Assignment:
Using the data below, show every line where the word "inst" occurs.

(Collected data entries)

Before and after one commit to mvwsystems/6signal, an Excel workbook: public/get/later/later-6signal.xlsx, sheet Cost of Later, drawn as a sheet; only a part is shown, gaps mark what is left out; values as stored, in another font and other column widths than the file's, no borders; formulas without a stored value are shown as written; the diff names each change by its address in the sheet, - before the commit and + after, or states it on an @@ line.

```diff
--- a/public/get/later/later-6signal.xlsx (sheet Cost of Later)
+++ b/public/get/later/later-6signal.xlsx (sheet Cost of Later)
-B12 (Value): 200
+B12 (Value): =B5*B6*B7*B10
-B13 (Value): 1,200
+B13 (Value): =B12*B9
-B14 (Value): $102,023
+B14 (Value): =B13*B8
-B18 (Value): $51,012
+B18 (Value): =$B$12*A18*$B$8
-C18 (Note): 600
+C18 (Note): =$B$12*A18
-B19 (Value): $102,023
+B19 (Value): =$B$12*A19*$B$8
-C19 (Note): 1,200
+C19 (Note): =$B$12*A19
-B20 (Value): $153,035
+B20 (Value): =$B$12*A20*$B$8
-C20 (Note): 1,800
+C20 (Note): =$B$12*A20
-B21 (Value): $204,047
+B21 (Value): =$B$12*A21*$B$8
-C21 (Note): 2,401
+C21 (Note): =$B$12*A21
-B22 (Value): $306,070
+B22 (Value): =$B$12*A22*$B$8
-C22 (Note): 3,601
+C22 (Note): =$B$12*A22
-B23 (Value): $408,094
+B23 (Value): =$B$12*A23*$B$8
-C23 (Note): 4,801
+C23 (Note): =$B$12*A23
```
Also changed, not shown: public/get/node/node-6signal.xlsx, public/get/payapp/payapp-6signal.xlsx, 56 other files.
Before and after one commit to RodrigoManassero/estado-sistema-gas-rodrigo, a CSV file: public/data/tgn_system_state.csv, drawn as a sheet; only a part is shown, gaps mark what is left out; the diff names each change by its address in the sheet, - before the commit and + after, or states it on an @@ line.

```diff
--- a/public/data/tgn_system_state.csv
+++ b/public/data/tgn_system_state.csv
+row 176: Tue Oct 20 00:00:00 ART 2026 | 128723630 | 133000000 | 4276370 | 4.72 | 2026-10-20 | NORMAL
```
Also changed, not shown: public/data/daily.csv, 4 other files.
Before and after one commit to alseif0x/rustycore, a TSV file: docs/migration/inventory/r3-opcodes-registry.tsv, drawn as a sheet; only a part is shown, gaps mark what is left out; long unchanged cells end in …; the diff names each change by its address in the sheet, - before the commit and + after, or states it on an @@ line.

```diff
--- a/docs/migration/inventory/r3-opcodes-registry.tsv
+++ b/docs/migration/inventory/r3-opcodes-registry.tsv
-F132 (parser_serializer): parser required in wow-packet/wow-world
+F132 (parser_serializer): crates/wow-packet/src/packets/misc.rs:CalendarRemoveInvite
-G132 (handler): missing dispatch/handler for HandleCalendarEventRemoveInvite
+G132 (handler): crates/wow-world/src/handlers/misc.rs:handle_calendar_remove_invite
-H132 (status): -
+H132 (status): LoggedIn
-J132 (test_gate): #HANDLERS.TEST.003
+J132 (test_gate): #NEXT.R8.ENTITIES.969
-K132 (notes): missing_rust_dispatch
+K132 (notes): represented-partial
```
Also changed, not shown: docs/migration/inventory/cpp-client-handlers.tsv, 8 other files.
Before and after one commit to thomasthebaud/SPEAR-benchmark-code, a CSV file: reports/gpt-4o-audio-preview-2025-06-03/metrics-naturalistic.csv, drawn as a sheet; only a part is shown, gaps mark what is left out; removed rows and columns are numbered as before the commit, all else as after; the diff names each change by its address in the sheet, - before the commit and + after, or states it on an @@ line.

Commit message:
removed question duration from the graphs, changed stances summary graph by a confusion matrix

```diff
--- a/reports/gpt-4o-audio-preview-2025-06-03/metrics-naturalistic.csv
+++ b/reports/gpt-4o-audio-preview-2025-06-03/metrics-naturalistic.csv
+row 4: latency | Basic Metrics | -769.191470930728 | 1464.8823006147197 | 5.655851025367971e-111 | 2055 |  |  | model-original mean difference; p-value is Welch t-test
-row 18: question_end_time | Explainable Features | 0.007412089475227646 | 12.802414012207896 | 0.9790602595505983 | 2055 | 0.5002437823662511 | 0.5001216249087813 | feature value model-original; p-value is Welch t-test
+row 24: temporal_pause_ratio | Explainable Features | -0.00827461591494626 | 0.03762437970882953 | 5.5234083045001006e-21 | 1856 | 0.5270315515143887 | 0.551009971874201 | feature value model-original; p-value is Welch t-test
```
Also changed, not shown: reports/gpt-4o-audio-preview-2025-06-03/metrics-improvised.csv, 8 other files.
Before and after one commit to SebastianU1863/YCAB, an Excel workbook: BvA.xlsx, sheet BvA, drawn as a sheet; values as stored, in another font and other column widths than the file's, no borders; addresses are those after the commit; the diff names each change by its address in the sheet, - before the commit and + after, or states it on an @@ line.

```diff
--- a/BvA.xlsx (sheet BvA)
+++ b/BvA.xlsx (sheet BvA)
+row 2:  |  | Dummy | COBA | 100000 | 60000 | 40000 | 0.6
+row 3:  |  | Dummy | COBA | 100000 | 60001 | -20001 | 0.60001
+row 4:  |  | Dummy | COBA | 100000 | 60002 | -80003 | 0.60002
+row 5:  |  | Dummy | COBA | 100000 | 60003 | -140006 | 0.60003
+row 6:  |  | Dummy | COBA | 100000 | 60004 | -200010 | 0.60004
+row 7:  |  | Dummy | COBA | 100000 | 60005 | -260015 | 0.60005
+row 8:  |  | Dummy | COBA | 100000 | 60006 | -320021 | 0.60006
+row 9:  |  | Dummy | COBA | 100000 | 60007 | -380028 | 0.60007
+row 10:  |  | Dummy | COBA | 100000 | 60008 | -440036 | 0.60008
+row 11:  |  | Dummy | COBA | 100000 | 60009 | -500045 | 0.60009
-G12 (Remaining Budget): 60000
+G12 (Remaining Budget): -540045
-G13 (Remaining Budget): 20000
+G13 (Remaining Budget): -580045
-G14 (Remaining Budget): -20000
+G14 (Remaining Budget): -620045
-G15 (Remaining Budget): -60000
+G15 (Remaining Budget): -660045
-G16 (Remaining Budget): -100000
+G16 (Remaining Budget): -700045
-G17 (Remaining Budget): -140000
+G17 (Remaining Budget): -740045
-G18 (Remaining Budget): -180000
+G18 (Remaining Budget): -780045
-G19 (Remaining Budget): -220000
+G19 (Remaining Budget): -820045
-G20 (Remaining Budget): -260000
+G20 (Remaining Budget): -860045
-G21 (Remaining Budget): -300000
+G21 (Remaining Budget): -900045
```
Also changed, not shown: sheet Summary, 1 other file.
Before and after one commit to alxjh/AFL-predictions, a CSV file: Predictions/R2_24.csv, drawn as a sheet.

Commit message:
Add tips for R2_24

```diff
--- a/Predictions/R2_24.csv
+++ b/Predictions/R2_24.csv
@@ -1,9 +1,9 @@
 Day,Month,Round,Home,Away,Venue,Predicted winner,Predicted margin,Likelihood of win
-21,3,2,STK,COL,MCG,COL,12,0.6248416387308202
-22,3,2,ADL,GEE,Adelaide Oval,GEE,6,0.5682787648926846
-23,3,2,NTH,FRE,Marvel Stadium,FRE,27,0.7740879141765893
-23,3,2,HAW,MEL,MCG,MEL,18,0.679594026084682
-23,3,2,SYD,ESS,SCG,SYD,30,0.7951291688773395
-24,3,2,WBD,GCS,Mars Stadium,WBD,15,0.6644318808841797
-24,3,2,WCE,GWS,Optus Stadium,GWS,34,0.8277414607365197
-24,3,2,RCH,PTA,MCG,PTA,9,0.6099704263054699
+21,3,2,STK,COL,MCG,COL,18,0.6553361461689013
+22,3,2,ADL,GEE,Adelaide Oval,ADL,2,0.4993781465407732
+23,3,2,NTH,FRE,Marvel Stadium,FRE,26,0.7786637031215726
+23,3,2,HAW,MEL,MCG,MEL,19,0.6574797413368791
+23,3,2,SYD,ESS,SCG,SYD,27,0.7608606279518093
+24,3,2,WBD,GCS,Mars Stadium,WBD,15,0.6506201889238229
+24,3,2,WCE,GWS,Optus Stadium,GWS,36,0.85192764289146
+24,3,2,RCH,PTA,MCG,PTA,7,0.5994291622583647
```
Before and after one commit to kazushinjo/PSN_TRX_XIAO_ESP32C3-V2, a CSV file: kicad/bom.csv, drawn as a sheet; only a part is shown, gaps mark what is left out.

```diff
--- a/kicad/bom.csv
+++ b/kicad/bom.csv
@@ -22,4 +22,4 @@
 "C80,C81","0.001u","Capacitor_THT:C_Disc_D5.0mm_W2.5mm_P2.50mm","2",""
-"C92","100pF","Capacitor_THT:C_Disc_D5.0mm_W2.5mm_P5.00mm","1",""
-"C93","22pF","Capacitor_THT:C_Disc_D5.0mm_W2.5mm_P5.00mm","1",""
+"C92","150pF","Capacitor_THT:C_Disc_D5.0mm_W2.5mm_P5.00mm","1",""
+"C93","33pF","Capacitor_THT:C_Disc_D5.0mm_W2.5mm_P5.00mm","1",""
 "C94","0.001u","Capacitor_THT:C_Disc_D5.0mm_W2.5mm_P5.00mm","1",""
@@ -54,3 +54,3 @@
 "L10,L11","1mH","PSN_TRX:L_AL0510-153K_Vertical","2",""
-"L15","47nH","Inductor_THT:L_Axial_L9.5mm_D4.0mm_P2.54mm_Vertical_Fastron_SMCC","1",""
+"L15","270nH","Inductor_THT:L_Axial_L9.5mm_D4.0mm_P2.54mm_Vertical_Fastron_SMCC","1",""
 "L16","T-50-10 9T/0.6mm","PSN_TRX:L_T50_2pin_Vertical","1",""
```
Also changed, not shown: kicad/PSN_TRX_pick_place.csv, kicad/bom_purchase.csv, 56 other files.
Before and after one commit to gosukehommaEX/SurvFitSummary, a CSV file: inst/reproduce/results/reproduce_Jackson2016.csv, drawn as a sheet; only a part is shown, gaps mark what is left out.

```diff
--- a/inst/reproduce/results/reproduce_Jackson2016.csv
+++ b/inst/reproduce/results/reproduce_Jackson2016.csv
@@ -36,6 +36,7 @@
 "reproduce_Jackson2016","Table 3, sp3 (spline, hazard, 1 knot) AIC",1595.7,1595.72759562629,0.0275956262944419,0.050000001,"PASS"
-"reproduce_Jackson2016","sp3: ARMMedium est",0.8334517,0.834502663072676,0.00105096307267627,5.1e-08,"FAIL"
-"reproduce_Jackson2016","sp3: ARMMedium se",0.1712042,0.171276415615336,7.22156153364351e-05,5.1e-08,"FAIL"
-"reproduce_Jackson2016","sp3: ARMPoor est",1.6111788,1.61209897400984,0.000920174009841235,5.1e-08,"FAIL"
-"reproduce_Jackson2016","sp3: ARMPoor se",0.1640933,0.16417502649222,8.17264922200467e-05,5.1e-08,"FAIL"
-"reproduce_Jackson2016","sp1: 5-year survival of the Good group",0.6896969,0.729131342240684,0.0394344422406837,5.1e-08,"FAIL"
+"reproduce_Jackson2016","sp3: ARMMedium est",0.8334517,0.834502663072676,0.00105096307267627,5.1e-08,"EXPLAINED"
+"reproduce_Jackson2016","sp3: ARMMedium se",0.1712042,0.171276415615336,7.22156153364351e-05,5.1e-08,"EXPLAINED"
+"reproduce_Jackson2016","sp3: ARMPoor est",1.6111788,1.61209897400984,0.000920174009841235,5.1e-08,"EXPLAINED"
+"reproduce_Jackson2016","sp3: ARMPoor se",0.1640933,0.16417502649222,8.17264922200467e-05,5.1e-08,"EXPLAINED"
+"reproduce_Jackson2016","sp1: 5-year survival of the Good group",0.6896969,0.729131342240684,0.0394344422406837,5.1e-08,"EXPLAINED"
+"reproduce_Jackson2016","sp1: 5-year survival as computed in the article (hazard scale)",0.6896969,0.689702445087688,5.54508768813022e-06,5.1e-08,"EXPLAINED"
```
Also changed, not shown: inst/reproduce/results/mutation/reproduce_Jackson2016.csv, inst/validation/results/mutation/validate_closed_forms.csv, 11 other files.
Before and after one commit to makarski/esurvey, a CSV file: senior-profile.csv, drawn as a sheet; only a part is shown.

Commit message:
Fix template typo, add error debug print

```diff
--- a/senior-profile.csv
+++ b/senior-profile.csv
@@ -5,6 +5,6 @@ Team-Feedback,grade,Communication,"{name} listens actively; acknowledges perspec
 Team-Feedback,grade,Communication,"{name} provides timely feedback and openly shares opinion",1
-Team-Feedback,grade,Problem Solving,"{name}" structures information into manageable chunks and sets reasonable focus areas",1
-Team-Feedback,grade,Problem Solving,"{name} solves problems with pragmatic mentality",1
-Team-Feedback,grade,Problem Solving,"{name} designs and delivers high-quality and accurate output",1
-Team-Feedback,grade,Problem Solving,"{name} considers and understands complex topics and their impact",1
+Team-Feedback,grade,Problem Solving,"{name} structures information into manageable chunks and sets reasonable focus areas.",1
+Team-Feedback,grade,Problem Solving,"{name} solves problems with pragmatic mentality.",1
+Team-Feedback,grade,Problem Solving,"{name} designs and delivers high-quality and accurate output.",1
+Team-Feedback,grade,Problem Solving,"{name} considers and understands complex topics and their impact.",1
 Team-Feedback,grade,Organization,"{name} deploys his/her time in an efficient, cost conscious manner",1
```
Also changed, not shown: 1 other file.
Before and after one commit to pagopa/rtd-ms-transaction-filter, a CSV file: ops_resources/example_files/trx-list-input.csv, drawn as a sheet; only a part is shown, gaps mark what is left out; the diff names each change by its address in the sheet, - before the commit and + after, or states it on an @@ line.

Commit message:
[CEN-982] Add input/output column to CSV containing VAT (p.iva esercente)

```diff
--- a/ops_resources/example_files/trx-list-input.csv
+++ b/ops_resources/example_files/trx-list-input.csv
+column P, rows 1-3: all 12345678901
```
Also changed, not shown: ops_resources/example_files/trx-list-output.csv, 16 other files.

Answer space:
Before and after one commit to gosukehommaEX/SurvFitSummary, a CSV file: inst/reproduce/results/reproduce_Jackson2016.csv, drawn as a sheet; only a part is shown, gaps mark what is left out.
--- a/inst/reproduce/results/reproduce_Jackson2016.csv
+++ b/inst/reproduce/results/reproduce_Jackson2016.csv
Also changed, not shown: inst/reproduce/results/mutation/reproduce_Jackson2016.csv, inst/validation/results/mutation/validate_closed_forms.csv, 11 other files.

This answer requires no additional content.